Unfortunately, the WWII began and the gate—and city as a whole—was severely damaged in the course of multiple bombings. After the war, reconstruction began and the city slowly grew back. The medieval gate was forgotten until artist Cor Kraat sought to resurrect it. Cor Kraat was opposed to the gray and tasteless architectural style that was used right after the war. Calling the houses gray blocks, he spent much of his life trying to bring contrast and color to the city. The gate was put back in 1993 as a skeleton made out of orange metal beams to symbolize how Rotterdam is constantly under construction.
Atlas Obscura

Google Street View: reimagined gate


“In the foreground the Delftsevaart and the Haagseveer, affected by the German bombardment of 14 May 1940” (from Wikimedia Commons)

Cologne, Germany


(on back) Köln a. Rh. Panorama bei Nacht
Panoroma at Night, Cologne

Google Street View.


Köln a. Rh. Panorama 
1910s
Publisher: Heinrich Worringen, Cologne


Köln a. Rh. – Am Rheinufer
1900s.
Publisher: Knackstedt & Nather

Google Street View (approximate).


Köln a. Rh. – Totalansicht
c.1912
Publisher

Google Street View.

The new bridge (pontoon) was built in 1822. In order to ensure the possibility of navigation three times a day, the middle part of the bridge was turned. In the middle of the 19th century, during the design of the Cathedral Bridge, it was decided to create a railway and street bridge, but the plans were never implemented. The cathedral bridge was erected only for railway traffic, and the pontoon bridge began to function as a street one. In 1913, the construction of a suspension bridge designed by Karl Moritz was started on the site of the pontoon bridge, which continued on for two years.
UsefulTravelArticles.com

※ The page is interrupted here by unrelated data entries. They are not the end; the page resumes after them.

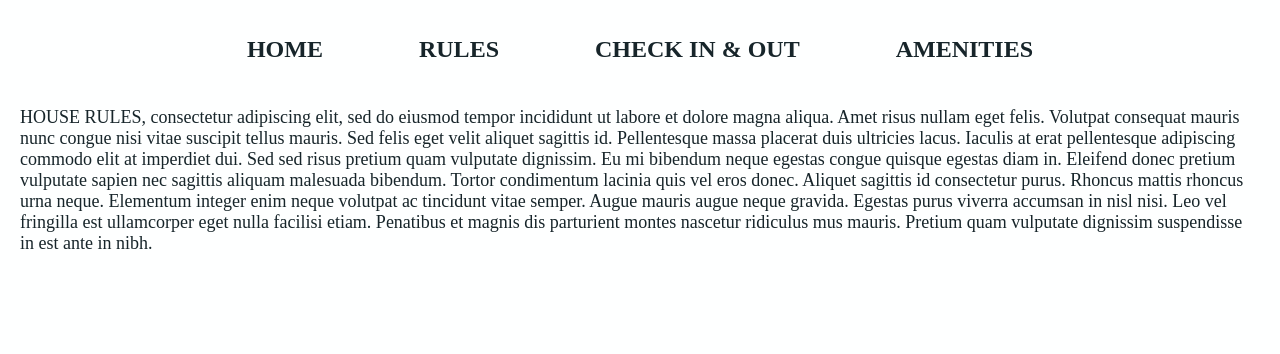
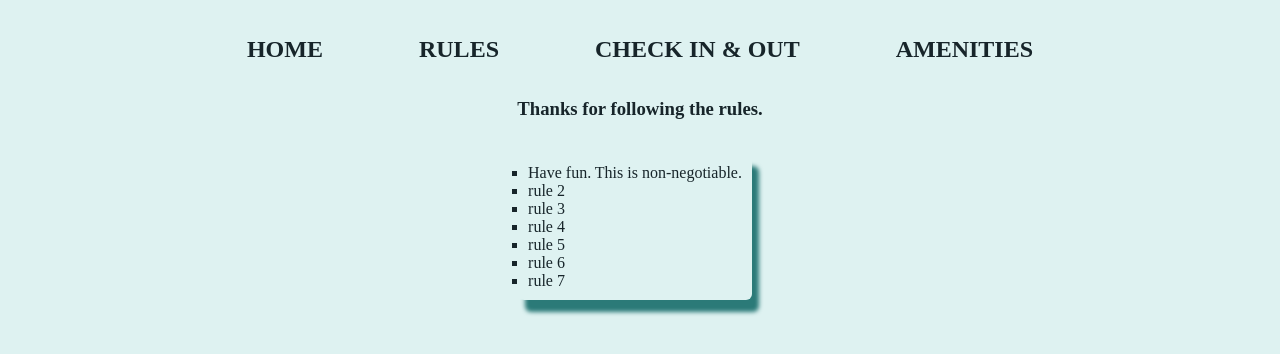
Before and after one commit to mikegoolsby/mtnvillage, a Next.js app: page /houserules in a window 1280 px wide. Shown: the top 354 px of the page. Built offline with nearby package versions, Linux system fonts and the light colour scheme; a web font is replaced by a local one.

Commit message:
adds some styling and completes basic overlay of site

```diff
--- a/components/styles/navistyles.js
+++ b/components/styles/navistyles.js
@@ -7,7 +7,7 @@ const Navi = styled.ul`
   justify-content: center;
   justify-self: end;
   font-size: 2rem;
-  background-color: #FEFFFF;
+  background-color: #DEF2f1;
   a,
   button {
     padding: 1rem 3rem;
--- a/pages/houserules.js
+++ b/pages/houserules.js
@@ -6,6 +6,16 @@ import styled from 'styled-components';
 const PageStyle = styled.div`
   display: flex;
   justify-content: center;
+  align-items: center;
+  flex-direction: column;
+`
+
+const List = styled.ul`
+  list-style-type: square;
+  border-radius: 6px;
+  box-shadow: 7px 12px 4px #2B7A78;
+  padding: 10px;
+  margin-right: 10px;
 `
 
 export default function Rules() {
@@ -13,10 +23,21 @@ export default function Rules() {
       <>
       <Nav/>
       <Font>
-          <PageStyle>
-              <p>
-                  HOUSE RULES, consectetur adipiscing elit, sed do eiusmod tempor incididunt ut labore et dolore magna aliqua. Amet risus nullam eget felis. Volutpat consequat mauris nunc congue nisi vitae suscipit tellus mauris. Sed felis eget velit aliquet sagittis id. Pellentesque massa placerat duis ultricies lacus. Iaculis at erat pellentesque adipiscing commodo elit at imperdiet dui. Sed sed risus pretium quam vulputate dignissim. Eu mi bibendum neque egestas congue quisque egestas diam in. Eleifend donec pretium vulputate sapien nec sagittis aliquam malesuada bibendum. Tortor condimentum lacinia quis vel eros donec. Aliquet sagittis id consectetur purus. Rhoncus mattis rhoncus urna neque. Elementum integer enim neque volutpat ac tincidunt vitae semper. Augue mauris augue neque gravida. Egestas purus viverra accumsan in nisl nisi. Leo vel fringilla est ullamcorper eget nulla facilisi etiam. Penatibus et magnis dis parturient montes nascetur ridiculus mus mauris. Pretium quam vulputate dignissim suspendisse in est ante in nibh.
-              </p>
+          <PageStyle className="excepthere">
+            <div>
+              <h3>Thanks for following the rules.</h3>
+            </div>
+            <div>
+              <List>
+                <li>Have fun. This is non-negotiable.</li>
+                <li>rule 2</li>
+                <li>rule 3</li>
+                <li>rule 4</li>
+                <li>rule 5</li>
+                <li>rule 6</li>
+                <li>rule 7</li>
+              </List>
+            </div>
             </PageStyle>
       </Font>
       </>
--- a/pages/index.js
+++ b/pages/index.js
@@ -25,6 +25,10 @@ export default function Home() {
           </div>
           <div>
             <h3>We're happy you're here.</h3>
+            <br/>
+            <br/>
+            <h3>Oh yeah, the wifi password: </h3>
+            <p>eatsleepski</p>
           </div>
         </PageStyle>
       </Font>
--- a/styles/globals.css
+++ b/styles/globals.css
@@ -2,9 +2,9 @@ html,
 body {
   padding: 10px;
   margin: 0;
-  background-color: #FEFFFF;
+  background-color: #DEF2F1;
   color: #17252A;
-  text-align: left;
+  text-align: center;
 }
 
 a {
@@ -31,11 +31,13 @@ p {
 }
 
 img {
+  margin-top: 35px;
+  margin-bottom: 35px;
   height: 450px;
   width: auto;
   border-radius: 6px;
-  box-shadow: 7px 7px;
-  color: #DEF2F1;
+  box-shadow: 7px 7px 4px;
+  color: #2B7A78;
   transform: scale(1.0) rotate(1deg);
   transition-duration: .5s;
 }
@@ -44,3 +46,7 @@ img:hover {
   transform: scale(0.98) rotate(-1deg);
   transition-duration: .5s;
 }
+
+.excepthere {
+  text-align: left;
+}
```
Also changed, not shown: pages/amenities.js (+16 -1 lines), pages/checkinout.js (+9 -0 lines).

Nikolaevsky Bridge, St Petersburg

С.-Петербургь НиколаевскнІ Мость
St. Pétersbourg Pont Nicolaus

Edition “Richard”, St.-Petersbourg. No. 41892

Nikolaevsky Bridge (Annunciation Bridge), St Petersburg.

Postmarked 1965 but  St Petersburg was renamed Petrograd in 1914 and from Metro Postcard, publisher was in operation from 1903-1917

(Cyrillic didn’t copy very well. It might vary depending on font used.)

Street View